* [Task directions] Copy each line that contains the string "could", taking them from the material.

(Data shown Opens)

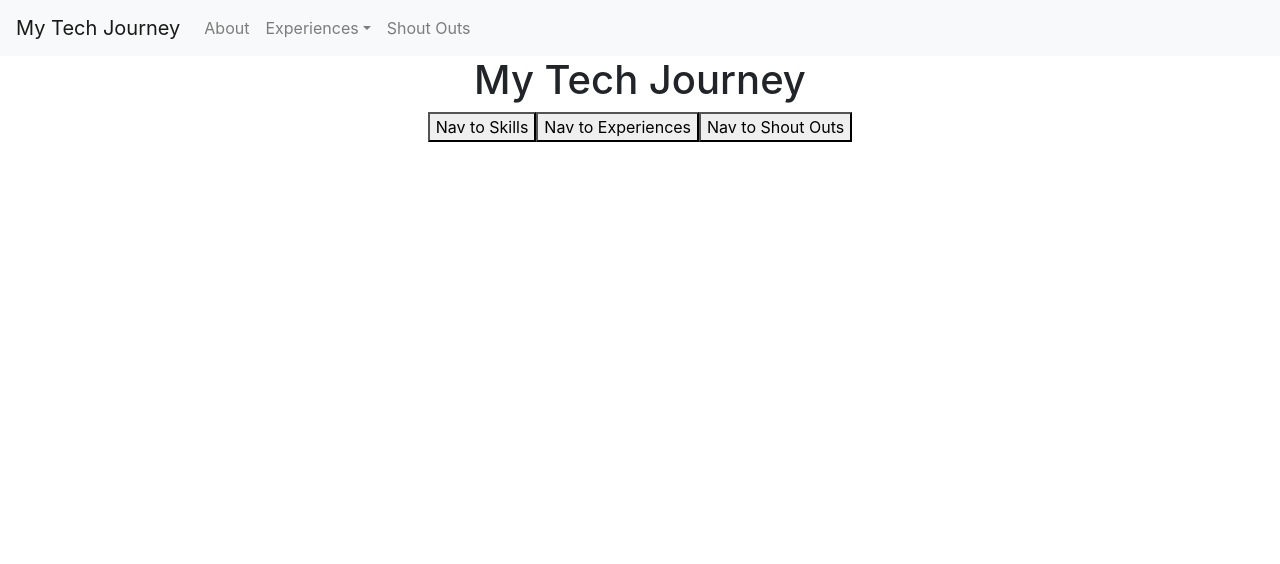
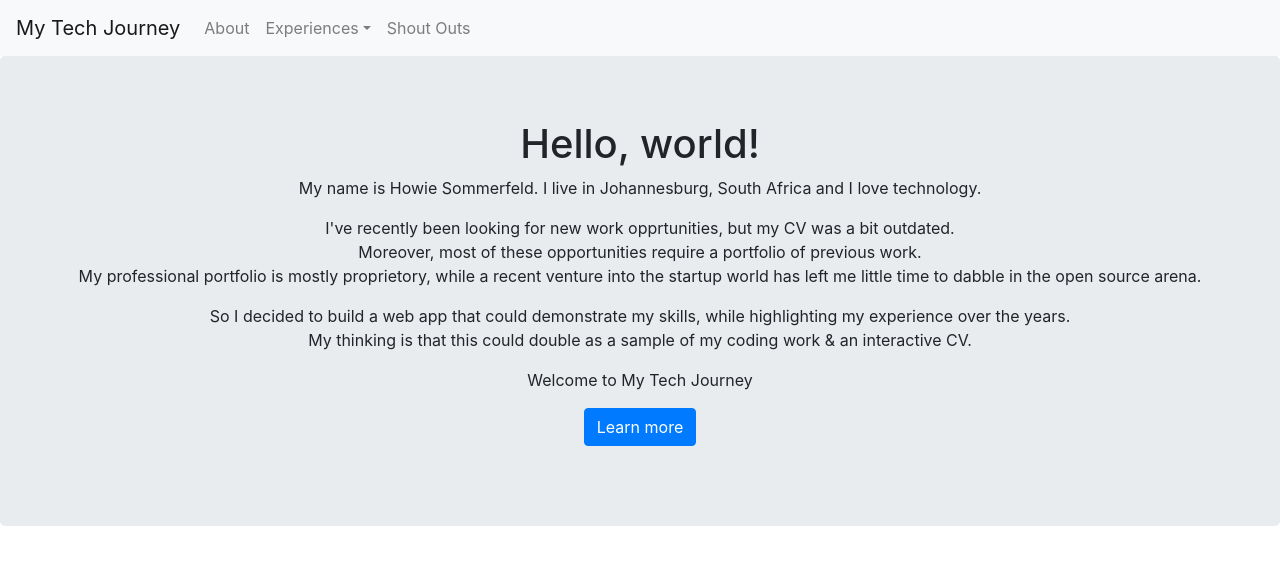
Before and after one commit to howiesommerfeld/my-tech-journey, a React (Create React App) app in the folder client/: page / in a window 1280 px wide. Shown: the top 564 px of the page. Built offline with nearby package versions, Linux system fonts and the light colour scheme.

Commit message:
Add a small description in the Jumbotron & link to About page for more info

```diff
--- a/client/src/App/pages/Home.js
+++ b/client/src/App/pages/Home.js
@@ -1,26 +1,30 @@
 import React from 'react';
 import { Link } from 'react-router-dom';
+import Jumbotron from 'react-bootstrap/Jumbotron'
+import Button from 'react-bootstrap/Button'
 
 function Home() {
   return (
     <div className="App">
-        <h1>My Tech Journey</h1>
-        {/* Link to List.js */}
-        <Link to={'/skills'}>
-        <button variant="raised">
-            Nav to Skills
-        </button>
-        </Link>
-        <Link to={'/experiences'}>
-        <button variant="raised">
-            Nav to Experiences
-        </button>
-        </Link>
-        <Link to={'/shout-outs'}>
-        <button variant="raised">
-            Nav to Shout Outs
-        </button>
-        </Link>
+        <Jumbotron>
+            <h1>Hello, world!</h1>
+            <p>
+                My name is Howie Sommerfeld. I live in Johannesburg, South Africa and I love technology.
+            </p>
+            <p>
+                I've recently been looking for new work opprtunities, but my CV was a bit outdated. <br/>
+                Moreover, most of these opportunities require a portfolio of previous work.<br/>
+                My professional portfolio is mostly proprietory, while a recent venture into the startup world has left me little time to dabble in the open source arena.
+            </p>
+            <p>
+                So I decided to build a web app that could demonstrate my skills, while highlighting my experience over the years. <br/>
+                My thinking is that this could double as a sample of my coding work &  an interactive CV.
+            </p>
+            <p>Welcome to My Tech Journey</p>
+            <p>
+                <Button as={Link} to="/about" variant="primary">Learn more</Button>
+            </p>
+        </Jumbotron>
     </div>
   );
 }
```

(Data shown Closes)

* [Response below]
+                So I decided to build a web app that could demonstrate my skills, while highlighting my experience over the years. <br/>
+                My thinking is that this could double as a sample of my coding work &  an interactive CV.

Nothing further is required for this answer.